Susan B. Anthony and Elizabeth Cady Stanton are credited with declaring that “woman is riding to suffrage on the bicycle,” a line that was printed and reprinted in newspapers at the turn of the century. The bicycle took “old-fashioned, slow-going notions of the gentler sex,” as The Courier (Nebraska) reported in 1895, and replaced them with “some new woman, mounted on her steed of steel.” And it gave women a new level of transportation independence that perplexed newspaper columnists across the country. Read more…

 

Kittie Knox

When Katie Knox walked into the annual meeting of the League of American Wheelmen (now the League of American Bicyclists) in 1895 and presented her membership card, she also presented a challenge to American racial segregation.

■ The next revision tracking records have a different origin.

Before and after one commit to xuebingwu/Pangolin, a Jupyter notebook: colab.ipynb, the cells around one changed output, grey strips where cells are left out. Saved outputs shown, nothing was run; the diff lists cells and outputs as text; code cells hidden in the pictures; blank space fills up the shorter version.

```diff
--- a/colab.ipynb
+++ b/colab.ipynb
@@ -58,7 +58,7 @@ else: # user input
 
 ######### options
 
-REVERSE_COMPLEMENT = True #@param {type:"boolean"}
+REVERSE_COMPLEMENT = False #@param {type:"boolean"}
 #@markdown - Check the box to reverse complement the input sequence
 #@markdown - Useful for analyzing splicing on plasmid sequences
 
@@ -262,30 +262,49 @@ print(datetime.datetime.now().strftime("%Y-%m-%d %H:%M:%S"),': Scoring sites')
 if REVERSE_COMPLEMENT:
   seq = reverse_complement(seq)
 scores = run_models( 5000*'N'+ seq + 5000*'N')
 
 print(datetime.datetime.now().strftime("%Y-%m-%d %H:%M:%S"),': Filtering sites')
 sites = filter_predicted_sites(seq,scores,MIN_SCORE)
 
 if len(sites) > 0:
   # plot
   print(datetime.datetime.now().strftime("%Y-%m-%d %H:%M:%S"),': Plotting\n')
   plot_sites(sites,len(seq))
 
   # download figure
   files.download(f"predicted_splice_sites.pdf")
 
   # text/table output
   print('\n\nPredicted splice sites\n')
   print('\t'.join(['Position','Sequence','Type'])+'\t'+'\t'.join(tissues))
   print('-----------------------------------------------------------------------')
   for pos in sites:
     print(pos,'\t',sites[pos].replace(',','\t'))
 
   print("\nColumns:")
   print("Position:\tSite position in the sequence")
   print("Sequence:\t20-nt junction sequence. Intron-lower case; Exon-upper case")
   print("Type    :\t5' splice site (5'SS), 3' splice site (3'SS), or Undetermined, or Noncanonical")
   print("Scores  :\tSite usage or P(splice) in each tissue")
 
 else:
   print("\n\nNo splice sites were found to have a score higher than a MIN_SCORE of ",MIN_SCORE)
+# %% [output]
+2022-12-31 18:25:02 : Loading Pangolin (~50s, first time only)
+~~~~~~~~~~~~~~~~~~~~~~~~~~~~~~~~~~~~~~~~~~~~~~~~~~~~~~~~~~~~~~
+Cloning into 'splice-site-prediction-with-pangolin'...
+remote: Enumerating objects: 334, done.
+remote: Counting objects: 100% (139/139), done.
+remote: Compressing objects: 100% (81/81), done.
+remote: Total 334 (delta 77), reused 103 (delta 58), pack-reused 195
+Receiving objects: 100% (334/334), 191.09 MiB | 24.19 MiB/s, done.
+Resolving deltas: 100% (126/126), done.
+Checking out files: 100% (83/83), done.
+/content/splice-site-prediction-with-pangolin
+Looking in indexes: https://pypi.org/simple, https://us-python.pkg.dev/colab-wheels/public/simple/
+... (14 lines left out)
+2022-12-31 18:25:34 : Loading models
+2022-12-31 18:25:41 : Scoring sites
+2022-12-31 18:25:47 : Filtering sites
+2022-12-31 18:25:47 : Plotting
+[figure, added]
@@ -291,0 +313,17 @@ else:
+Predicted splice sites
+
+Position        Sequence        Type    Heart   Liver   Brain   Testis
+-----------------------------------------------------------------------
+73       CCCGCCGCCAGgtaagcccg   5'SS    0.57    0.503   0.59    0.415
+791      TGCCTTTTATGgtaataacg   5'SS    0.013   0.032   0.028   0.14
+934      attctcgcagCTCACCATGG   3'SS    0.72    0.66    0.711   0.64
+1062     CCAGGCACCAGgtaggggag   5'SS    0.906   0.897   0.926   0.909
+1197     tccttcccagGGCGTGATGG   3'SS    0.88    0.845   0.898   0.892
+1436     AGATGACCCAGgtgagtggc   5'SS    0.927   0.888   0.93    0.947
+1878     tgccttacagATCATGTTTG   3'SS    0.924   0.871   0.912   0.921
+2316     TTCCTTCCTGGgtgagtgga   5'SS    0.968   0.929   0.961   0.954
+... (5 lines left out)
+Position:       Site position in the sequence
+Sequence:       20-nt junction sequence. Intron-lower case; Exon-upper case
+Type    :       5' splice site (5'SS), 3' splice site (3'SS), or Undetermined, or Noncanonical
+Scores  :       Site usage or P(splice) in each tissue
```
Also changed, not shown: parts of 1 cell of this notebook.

Knox, a bi-racial seamstress, avid cyclist, and at the time only 21 years old, had been a card-carrying member of the League since 1893. But when the League passed a color bar in 1894 declaring that only white people could be awarded membership, Knox’s status in the organization was called into question. Rather than accept the news sitting down, Knox got on her bike. Read more…

 

Maria Ward

If a bicycle offers a woman independence, then full independence can be achieved only through total responsibility for your bicycle. This was the idea behind Maria Ward’s “Bicycling for Ladies,” a definitive guide to cycling for women published in 1896. Ward aimed to emancipate women from reliance on men by teaching them everything they need to know about buying, riding and maintaining a bicycle. (https://momentummag.com/three-women-changed-course-history-bicycle/)

Women Repairing Bicycle, c. 1895” by Unknown – http://arc.lib.montana.edu/msu-photos/item/135. Licensed under CC BY-SA 3.0 via Wikimedia Commons.

 

Billie Fleming

Despite mocked by opposition for being a woman, Billie Fleming was a cyclist from London who set the record for the distance cycled in 12 months with 29,600 miles in 1938. Her only support was a bike from Rudge Whitworth and some chocolate from Cadbury’s. Read more…

 

Marianne Martin

In 1984, American Marianne Martin won the first women’s Tour de France, perhaps the most famous of all competitive cycling events. She had never set out to cycle, running was her particular sport of choice until a back injury dictated otherwise. French journalists had predicted that no woman would even finish the race but she covered the 616-mile course in 29 hours and 39 minutes. Read more…

Baraah Luhaid

“I’m standing against something bigger than I originally thought,” says Luhaid. “When I advocate for women’s cycling, I’m advocating for women’s independence. Changing core beliefs requires slow, consistent work,” she says. “It’s challenging, but someone has to start.” Read more…

 

Courtney Williams

African-Americans were systematically excluded from cycling for a long time, as with other sports in U.S. history, and ended up doing it less as a result. That seems to be rapidly changing. According to a 2013 report by the League of American Bicyclists and the Sierra Club, from 2001 to 2009 ridership among African-Americans doubled, despite the lack of representation in advocacy groups and the lack of cycling infrastructure in communities known as “transit deserts.” A number of minority cycling groups have sprung up in recent years all over the country, including Red, Bike & Green, a collective founded in 2007 and aimed at creating a black bike culture; and the National Brotherhood of Cyclists, founded the following year by a network of affiliated black cycling clubs. In 2011, a group called Black Women Bike: DC was formed and two years later the national Black Girls Do Bike was born on Facebook. Read more about Courtney’s story.